### Aim of the exercise
Your answer should be a single number: the count of lines in the records below containing the word "from".

### Material for this task
>>>>>

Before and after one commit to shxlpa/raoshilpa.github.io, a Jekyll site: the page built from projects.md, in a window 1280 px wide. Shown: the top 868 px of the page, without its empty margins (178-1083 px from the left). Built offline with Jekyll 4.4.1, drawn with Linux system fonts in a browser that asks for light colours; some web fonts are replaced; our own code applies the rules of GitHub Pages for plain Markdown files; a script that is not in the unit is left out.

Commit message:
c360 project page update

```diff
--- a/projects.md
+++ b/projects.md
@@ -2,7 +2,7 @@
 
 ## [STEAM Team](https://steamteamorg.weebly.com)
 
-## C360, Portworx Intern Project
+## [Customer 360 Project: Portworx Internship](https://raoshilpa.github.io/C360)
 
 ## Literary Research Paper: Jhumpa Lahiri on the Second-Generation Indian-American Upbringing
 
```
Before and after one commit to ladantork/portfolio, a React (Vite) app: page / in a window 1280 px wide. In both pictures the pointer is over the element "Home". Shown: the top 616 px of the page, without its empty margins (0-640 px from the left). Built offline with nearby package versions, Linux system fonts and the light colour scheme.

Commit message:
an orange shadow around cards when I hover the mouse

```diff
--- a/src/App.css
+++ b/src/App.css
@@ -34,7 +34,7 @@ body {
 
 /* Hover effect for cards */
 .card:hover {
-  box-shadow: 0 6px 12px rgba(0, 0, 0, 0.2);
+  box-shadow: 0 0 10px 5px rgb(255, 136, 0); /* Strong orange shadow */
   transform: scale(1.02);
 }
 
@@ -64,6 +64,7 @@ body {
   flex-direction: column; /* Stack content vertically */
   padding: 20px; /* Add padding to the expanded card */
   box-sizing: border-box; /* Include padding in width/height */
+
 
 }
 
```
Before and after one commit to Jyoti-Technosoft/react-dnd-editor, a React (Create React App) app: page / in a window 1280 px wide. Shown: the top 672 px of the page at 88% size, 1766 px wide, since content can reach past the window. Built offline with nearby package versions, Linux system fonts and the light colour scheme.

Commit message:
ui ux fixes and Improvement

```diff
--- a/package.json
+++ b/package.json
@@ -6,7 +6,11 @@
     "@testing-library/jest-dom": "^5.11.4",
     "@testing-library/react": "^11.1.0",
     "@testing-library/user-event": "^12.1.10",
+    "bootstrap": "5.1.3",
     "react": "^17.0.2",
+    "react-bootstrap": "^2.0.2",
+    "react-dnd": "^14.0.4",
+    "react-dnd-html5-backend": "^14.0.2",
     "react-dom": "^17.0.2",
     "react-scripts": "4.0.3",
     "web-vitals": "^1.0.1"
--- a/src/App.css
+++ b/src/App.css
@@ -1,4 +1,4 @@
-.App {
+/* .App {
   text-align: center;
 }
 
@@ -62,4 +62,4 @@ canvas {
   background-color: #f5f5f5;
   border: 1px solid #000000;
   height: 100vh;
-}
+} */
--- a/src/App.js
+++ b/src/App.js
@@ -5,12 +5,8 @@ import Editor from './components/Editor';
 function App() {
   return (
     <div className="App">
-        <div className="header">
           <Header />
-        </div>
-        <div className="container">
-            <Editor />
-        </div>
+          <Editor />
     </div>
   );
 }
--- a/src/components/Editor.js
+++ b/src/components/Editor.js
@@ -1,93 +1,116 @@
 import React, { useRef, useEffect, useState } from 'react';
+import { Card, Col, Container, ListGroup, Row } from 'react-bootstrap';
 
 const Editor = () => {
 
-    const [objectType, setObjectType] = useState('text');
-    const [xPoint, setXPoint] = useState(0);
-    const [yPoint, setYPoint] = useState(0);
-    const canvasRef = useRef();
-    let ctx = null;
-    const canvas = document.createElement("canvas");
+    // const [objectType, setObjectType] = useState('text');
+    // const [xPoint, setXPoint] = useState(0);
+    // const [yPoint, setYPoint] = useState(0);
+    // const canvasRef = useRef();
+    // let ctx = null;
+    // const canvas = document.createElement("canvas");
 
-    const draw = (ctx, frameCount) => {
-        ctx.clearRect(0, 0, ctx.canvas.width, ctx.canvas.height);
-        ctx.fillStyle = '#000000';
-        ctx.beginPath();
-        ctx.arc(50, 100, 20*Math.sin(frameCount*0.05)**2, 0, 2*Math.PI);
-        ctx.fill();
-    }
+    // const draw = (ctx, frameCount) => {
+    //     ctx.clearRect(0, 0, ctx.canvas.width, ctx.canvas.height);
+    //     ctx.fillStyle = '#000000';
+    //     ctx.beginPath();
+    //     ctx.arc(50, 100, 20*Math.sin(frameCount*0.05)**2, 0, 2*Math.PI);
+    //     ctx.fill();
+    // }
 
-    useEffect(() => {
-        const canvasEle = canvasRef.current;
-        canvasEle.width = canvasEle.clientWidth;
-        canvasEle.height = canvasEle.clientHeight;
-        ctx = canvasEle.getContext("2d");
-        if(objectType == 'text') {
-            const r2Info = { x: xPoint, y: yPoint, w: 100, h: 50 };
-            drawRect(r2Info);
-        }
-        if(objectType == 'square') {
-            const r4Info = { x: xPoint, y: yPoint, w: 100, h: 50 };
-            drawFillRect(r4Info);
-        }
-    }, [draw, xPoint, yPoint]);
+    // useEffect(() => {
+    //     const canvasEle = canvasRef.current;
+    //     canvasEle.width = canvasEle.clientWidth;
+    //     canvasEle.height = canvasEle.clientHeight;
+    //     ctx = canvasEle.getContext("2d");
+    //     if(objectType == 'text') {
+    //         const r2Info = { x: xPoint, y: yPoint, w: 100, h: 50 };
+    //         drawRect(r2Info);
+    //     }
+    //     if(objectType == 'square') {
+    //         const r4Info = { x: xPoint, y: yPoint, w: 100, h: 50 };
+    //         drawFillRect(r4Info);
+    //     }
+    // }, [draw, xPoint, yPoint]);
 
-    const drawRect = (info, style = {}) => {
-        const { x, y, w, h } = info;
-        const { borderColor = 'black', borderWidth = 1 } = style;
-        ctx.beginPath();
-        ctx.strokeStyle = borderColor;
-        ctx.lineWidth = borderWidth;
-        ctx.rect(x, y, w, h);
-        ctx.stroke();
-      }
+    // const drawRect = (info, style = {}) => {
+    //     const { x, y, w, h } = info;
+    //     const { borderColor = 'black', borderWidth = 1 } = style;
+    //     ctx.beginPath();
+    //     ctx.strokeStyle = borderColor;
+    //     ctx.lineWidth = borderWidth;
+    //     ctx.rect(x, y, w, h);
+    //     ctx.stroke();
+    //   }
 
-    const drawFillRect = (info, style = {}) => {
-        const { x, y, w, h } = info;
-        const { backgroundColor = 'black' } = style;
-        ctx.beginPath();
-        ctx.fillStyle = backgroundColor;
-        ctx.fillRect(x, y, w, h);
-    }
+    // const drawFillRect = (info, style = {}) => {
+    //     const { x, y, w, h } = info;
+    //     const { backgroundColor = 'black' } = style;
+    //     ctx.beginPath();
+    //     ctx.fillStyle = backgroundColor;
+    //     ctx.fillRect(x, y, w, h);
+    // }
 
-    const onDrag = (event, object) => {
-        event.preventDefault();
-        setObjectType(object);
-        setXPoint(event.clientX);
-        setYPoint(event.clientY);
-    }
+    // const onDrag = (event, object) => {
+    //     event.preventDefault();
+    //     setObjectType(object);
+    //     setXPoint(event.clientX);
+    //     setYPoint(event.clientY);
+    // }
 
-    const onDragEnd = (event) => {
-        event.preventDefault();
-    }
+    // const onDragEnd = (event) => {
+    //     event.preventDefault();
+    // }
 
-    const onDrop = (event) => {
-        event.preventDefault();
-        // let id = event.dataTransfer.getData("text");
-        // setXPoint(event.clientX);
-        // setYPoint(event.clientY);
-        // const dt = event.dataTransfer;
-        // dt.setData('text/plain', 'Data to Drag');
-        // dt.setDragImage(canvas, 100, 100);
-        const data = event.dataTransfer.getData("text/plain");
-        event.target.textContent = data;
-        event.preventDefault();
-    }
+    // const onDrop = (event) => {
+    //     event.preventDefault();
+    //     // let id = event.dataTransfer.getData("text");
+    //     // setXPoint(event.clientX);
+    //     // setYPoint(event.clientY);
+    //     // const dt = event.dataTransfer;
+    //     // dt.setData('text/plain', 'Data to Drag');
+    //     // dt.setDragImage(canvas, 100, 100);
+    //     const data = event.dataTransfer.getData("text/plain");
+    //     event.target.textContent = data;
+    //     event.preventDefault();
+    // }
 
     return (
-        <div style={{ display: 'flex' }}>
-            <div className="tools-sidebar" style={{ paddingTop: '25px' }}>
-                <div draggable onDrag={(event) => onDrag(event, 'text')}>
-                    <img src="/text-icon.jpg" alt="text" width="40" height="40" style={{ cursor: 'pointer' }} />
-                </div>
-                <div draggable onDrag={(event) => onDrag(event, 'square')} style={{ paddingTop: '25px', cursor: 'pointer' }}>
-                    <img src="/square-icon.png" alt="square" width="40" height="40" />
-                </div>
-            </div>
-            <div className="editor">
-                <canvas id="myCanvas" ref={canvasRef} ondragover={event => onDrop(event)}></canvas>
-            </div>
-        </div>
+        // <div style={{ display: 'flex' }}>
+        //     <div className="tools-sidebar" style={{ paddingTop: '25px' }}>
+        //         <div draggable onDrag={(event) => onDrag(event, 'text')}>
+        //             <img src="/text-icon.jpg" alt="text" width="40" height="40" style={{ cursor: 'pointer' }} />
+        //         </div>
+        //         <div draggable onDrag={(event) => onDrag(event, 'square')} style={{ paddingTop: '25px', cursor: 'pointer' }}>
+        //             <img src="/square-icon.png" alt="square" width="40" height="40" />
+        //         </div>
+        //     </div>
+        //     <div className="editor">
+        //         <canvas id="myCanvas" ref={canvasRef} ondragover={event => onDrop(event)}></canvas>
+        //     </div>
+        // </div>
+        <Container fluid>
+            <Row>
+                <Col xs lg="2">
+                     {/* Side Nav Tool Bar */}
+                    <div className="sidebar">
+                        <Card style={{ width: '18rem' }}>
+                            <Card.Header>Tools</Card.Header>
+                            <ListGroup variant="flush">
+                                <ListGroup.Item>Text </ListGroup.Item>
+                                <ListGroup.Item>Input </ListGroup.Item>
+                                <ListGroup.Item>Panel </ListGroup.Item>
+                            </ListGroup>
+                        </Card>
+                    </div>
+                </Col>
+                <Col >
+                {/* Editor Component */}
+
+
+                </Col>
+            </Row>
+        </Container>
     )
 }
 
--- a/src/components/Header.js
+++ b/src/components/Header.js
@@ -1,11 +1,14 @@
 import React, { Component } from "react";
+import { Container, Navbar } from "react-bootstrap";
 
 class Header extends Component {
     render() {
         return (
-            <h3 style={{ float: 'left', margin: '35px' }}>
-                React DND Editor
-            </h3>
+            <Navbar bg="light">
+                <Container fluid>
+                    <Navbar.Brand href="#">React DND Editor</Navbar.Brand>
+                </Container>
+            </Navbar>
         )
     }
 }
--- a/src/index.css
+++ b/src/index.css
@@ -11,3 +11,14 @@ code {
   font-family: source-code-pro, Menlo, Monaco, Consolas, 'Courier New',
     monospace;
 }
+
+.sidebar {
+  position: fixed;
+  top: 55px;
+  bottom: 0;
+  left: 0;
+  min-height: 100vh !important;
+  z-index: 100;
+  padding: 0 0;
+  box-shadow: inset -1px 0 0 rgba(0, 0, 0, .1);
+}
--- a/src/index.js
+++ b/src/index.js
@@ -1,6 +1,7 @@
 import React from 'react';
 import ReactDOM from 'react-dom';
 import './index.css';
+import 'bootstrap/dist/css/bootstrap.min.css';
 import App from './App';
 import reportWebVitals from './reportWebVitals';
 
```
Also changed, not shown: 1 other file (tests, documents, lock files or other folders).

<<<<<

### Exercise result
11